#### [EXERCISE PROMPT]
Pull every line holding the word "other" out of the data and copy it.

+--

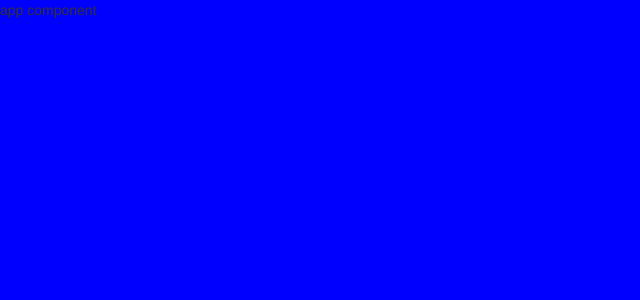
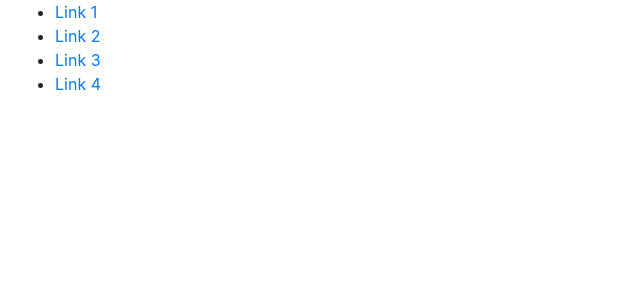
Before and after one commit to cristinarojas/PaleteriaYNeveriaLaFlorMichoacana, an Angular app: page / in a window 1280 px wide. Shown: the top 300 px of the page, without its empty margins (0-640 px from the left). Built offline with nearby package versions, Linux system fonts and the light colour scheme.

Commit message:
Installing ng bootstrap and normal bootstrap 4 css
ng boostrap need bootstrap 4 css file to run

```diff
--- a/package.json
+++ b/package.json
@@ -21,7 +21,8 @@
     "@angular/platform-browser": "^4.0.0",
     "@angular/platform-browser-dynamic": "^4.0.0",
     "@angular/router": "^4.0.0",
-    "bootstrap": "^3.3.7",
+    "@ng-bootstrap/ng-bootstrap": "^1.0.0-alpha.29",
+    "bootstrap": "^4.0.0-alpha.6",
     "core-js": "^2.4.1",
     "font-awesome": "^4.7.0",
     "rxjs": "^5.1.0",
--- a/src/app/app.component.html
+++ b/src/app/app.component.html
@@ -1,2 +1,2 @@
 <!--The content below is only a placeholder and can be replaced.-->
-<p>app component</p>
+<main-nav></main-nav>
--- a/src/app/app.module.ts
+++ b/src/app/app.module.ts
@@ -1,14 +1,18 @@
 import { BrowserModule } from '@angular/platform-browser';
 import { NgModule } from '@angular/core';
+import { NgbModule } from '@ng-bootstrap/ng-bootstrap';
 
 import { AppComponent } from './app.component';
+import { MainNavComponent } from './main-nav/main-nav.component';
 
 @NgModule({
   declarations: [
-    AppComponent
+    AppComponent,
+    MainNavComponent
   ],
   imports: [
-    BrowserModule
+    BrowserModule,
+    NgbModule.forRoot()
   ],
   providers: [],
   bootstrap: [AppComponent]
--- /dev/null
+++ b/src/app/main-nav/main-nav.component.html
@@ -0,0 +1,10 @@
+<div class="container-fluid">
+  <nav>
+    <ul>
+      <li><a href="#">Link 1</a></li>
+      <li><a href="#">Link 2</a></li>
+      <li><a href="#">Link 3</a></li>
+      <li><a href="#">Link 4</a></li>
+    </ul>
+  </nav>
+</div>
--- /dev/null
+++ b/src/app/main-nav/main-nav.component.ts
@@ -0,0 +1,16 @@
+import { Component, OnInit } from '@angular/core';
+
+@Component({
+  selector: 'main-nav',
+  templateUrl: './main-nav.component.html',
+  styleUrls: ['./main-nav.component.scss']
+})
+export class MainNavComponent implements OnInit {
+
+  constructor() {
+  }
+
+  ngOnInit() {
+  }
+
+}
--- a/src/styles.css
+++ b/src/styles.css
@@ -1,7 +1,7 @@
 /* You can add global styles to this file, and also import other style files */
-@import "~bootstrap/dist/css/bootstrap.min.css";
-@import "~font-awesome/css/font-awesome.css";
+/*@import "~font-awesome/css/font-awesome.css";
+@import "~bootstrap/dist/css/bootstrap.min.css";*/
 
 body {
-  background-color: blue;
+  background-color: gray;
 }
```
Also changed, not shown: .angular-cli.json, src/app/main-nav/main-nav.component.scss (added), 2 other files (tests, documents, lock files or other folders).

+--

#### [RESULT FOR THIS EXERCISE]
 /* You can add global styles to this file, and also import other style files */
Also changed, not shown: .angular-cli.json, src/app/main-nav/main-nav.component.scss (added), 2 other files (tests, documents, lock files or other folders).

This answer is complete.